You are here

A New Perspective

Corny as it may sound, time flies when you are having fun. Yes Paul and Jim, I’m having a blast! Listening to great music in a laboratory, working in a 10 degree Celsius room, what else could I ask for? I’m not joking here. Interestingly though, the highlight from last week occurred outside of the lab. We were privileged to talk/eat lunch with a member of a North West Native American Tribe. During our brown bag discussion we focused on our relationship, as future scientists and productive members of society, with the Native American Tribes in our region. It was great. So great in fact that I felt the need to catch my grandparents up on what I had learned as well as a handful of my friends from Willamette!

It was obvious that I needed a new perspective on what a considerate, well educated, socially just person is. We talked about things I rarely or had ever thought about in depth. Something that hit home was a very general phrase I know I have spoken many times before in school “in X Treaty Y Tribe was given Z rights.” It had never occurred to me the inaccuracy of this statement. Native Americans have reserved these rights, not been given them. I had never given it much thought and in doing so had not realized the importance of these tribal communities. These tribes not only have the right to be treated fairly but they are an integral part of protecting our environment. Not only do they many times look at the environment differently and provide a new approach but they also can supply very valuable data. In the North West for example tribes who historically live off of salmon know years of information on salmon, water quality, and the surrounding environment.
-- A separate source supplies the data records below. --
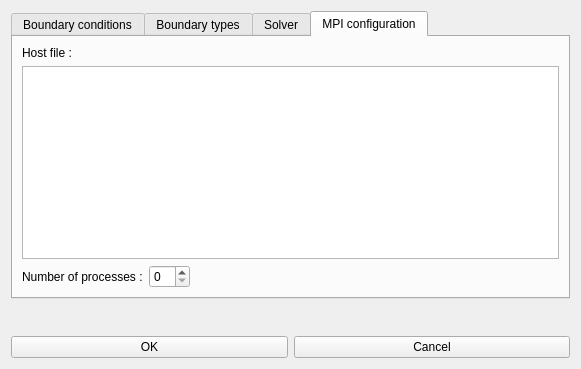
Before: the Qt Designer form src/guieditboundaryconditions.ui in enGits/engrid, drawn with Qt 5.
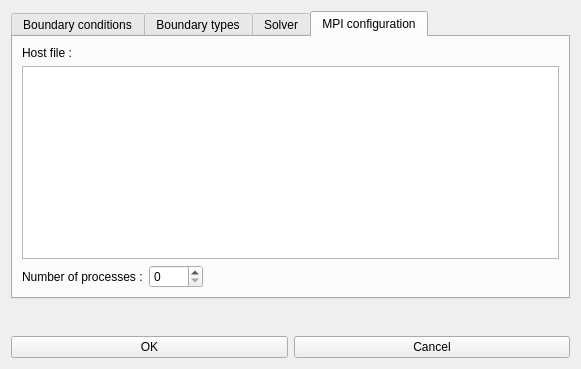
After: the same form once the commit is applied. Icons and pictures are not drawn.

Commit message: number of processes ok :)

```diff
--- a/src/guieditboundaryconditions.ui
+++ b/src/guieditboundaryconditions.ui
@@ -197,7 +197,11 @@
         </widget>
        </item>
        <item row="2" column="1">
-        <widget class="QSpinBox" name="spinBox_NumProcesses"/>
+        <widget class="QSpinBox" name="spinBox_NumProcesses">
+         <property name="maximum">
+          <number>1000</number>
+         </property>
+        </widget>
        </item>
        <item row="2" column="2">
         <spacer name="horizontalSpacer">
```
The commit also changes 1 other file.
It seems that an imperative part of research and environmental protection comes from the cooperation and recognition of everyone.

In New Zealand the Ministry for the Environment not only consults their native tribes, the Maori, before implementing research on the environment, but the Maori must sign off first. Although this is not ideal (ideally the Maori would work in parallel with the Ministry and in research) it is a crucial step, which is not always taken in the United States.

It is our responsibility then to the future of research and environmental protection to consult and work with each other and to listen to different perspectives.